• ACTION ITEM:
Pictures stay out of the copy, and everything else in the data below is repeated exactly.

• SOURCE RECORDS:
━━━━━━━━━━

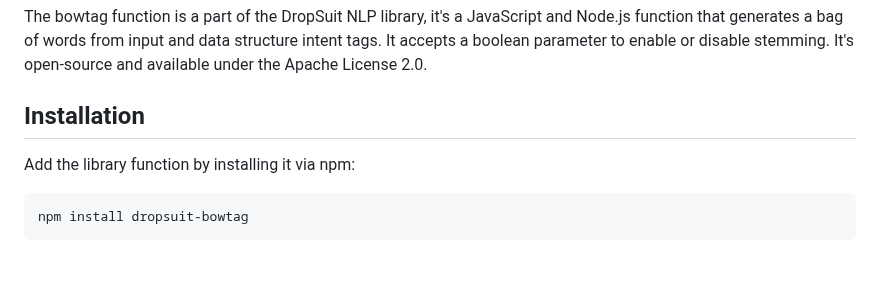
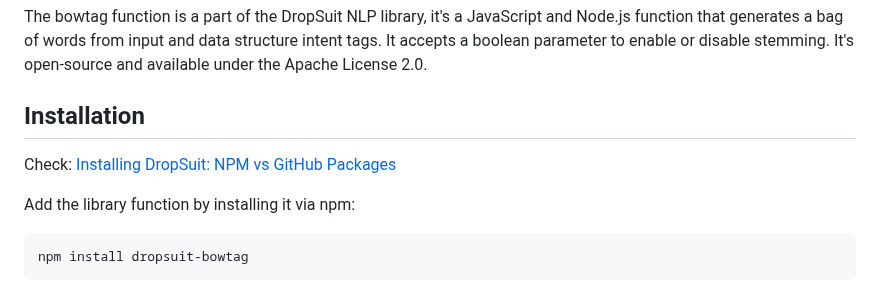
Before and after one commit to thx-1138-hub/dropsuit-bowtag, a Markdown page: README.md, the part around the change. Rendered like a GitHub page; blank space fills up the shorter version.

Commit message:
DropSuit

```diff
--- a/README.md
+++ b/README.md
@@ -11,6 +11,8 @@
 The bowtag function is a part of the DropSuit NLP library, it's a JavaScript and Node.js function that generates a bag of words from input and data structure intent tags. It accepts a boolean parameter to enable or disable stemming. It's open-source and available under the Apache License 2.0.
 
 ## Installation
+
+Check: [Installing DropSuit: NPM vs GitHub Packages](https://github.com/ladooniani/DropSuit/blob/main/Installation.md)
 
 Add the library function by installing it via npm:
 
```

━━━━━━━━━━

• OUTPUT BELOW:
Before and after one commit to thx-1138-hub/dropsuit-bowtag, a Markdown page: README.md, the part around the change. Rendered like a GitHub page; blank space fills up the shorter version.

Commit message:
DropSuit

```diff
--- a/README.md
+++ b/README.md
@@ -11,6 +11,8 @@
 The bowtag function is a part of the DropSuit NLP library, it's a JavaScript and Node.js function that generates a bag of words from input and data structure intent tags. It accepts a boolean parameter to enable or disable stemming. It's open-source and available under the Apache License 2.0.
 
 ## Installation
+
+Check: [Installing DropSuit: NPM vs GitHub Packages](https://github.com/ladooniani/DropSuit/blob/main/Installation.md)
 
 Add the library function by installing it via npm:
 
```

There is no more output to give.